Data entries
....

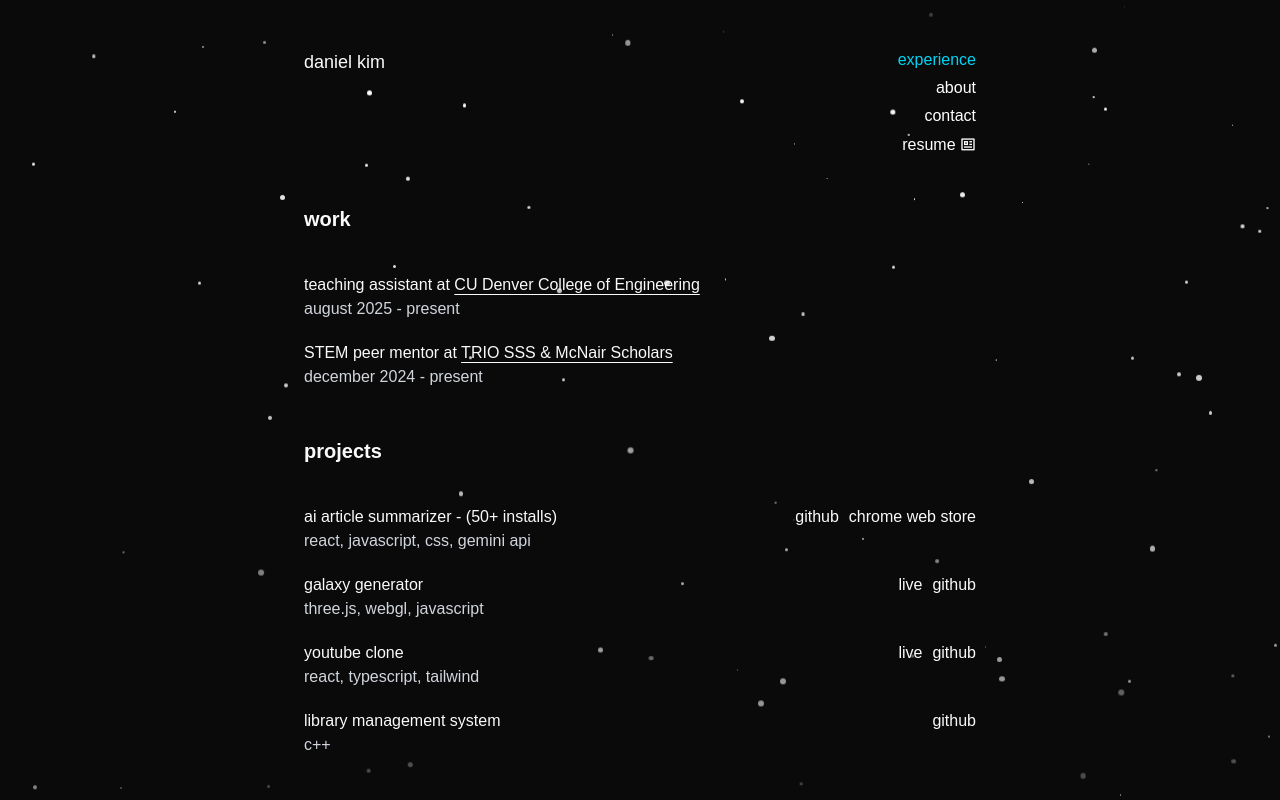
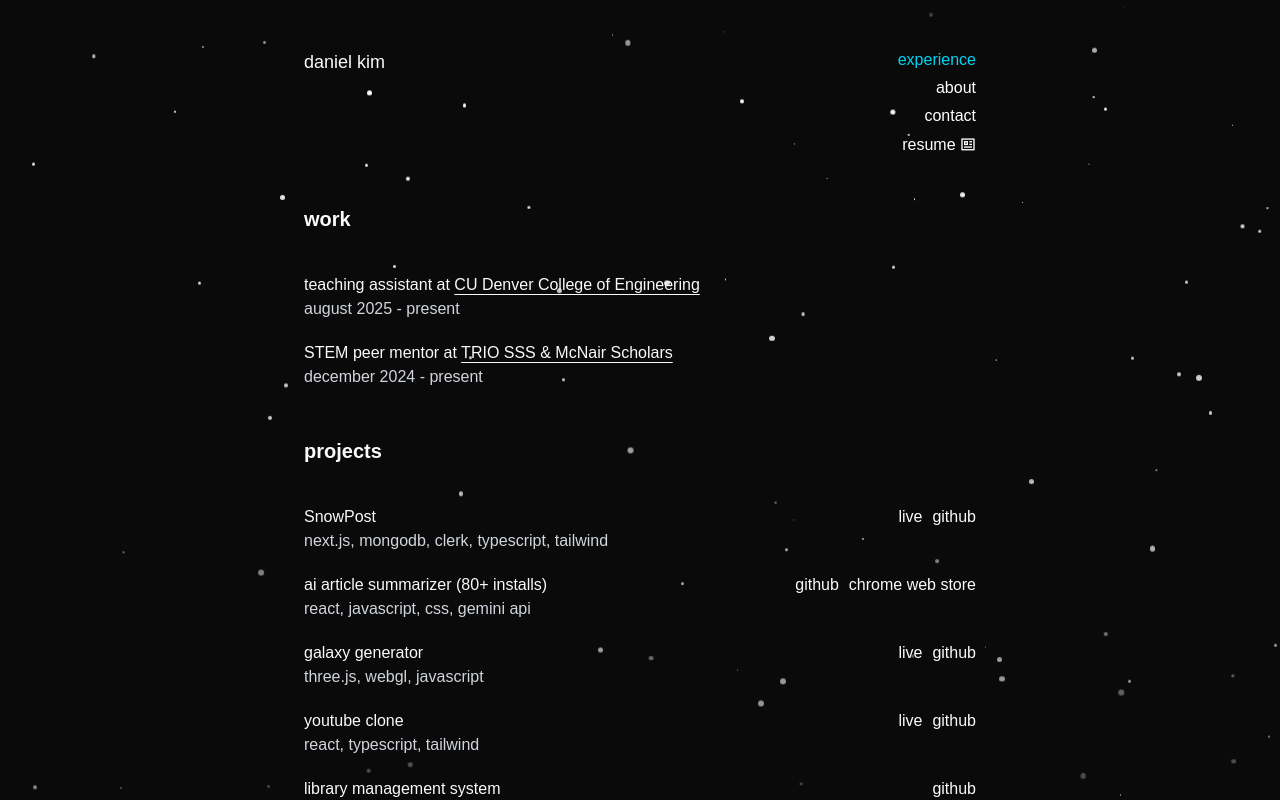
Before and after one commit to dkim2448/ts-portfolio, a React (Vite) app: page / in a window 1280 px wide. Shown: the top 800 px of the page. Built offline with nearby package versions, Linux system fonts and the light colour scheme; a web font is replaced by a local one.

Commit message:
updated data.ts so snowpost is on it

```diff
--- a/src/data.ts
+++ b/src/data.ts
@@ -19,7 +19,15 @@ export const work: ExperienceItem[] = [
 
 export const projects: ExperienceItem[] = [
 	{
-		title: "ai article summarizer - (50+ installs)",
+		title: "SnowPost",
+		date: "next.js, mongodb, clerk, typescript, tailwind",
+		links: [
+			{ label: "live", url: "https://snowpost.vercel.app/" },
+			{ label: "github", url: "https://github.com/dkim2448/snowpost" },
+		],
+	},
+	{
+		title: "ai article summarizer (80+ installs)",
 		date: "react, javascript, css, gemini api",
 		links: [
 			{
```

....

**Exercise description**
The copy must match every line of the data exactly and contain no pictures.

**Solution below**
Before and after one commit to dkim2448/ts-portfolio, a React (Vite) app: page / in a window 1280 px wide. Shown: the top 800 px of the page. Built offline with nearby package versions, Linux system fonts and the light colour scheme; a web font is replaced by a local one.

Commit message:
updated data.ts so snowpost is on it

```diff
--- a/src/data.ts
+++ b/src/data.ts
@@ -19,7 +19,15 @@ export const work: ExperienceItem[] = [
 
 export const projects: ExperienceItem[] = [
 	{
-		title: "ai article summarizer - (50+ installs)",
+		title: "SnowPost",
+		date: "next.js, mongodb, clerk, typescript, tailwind",
+		links: [
+			{ label: "live", url: "https://snowpost.vercel.app/" },
+			{ label: "github", url: "https://github.com/dkim2448/snowpost" },
+		],
+	},
+	{
+		title: "ai article summarizer (80+ installs)",
 		date: "react, javascript, css, gemini api",
 		links: [
 			{
```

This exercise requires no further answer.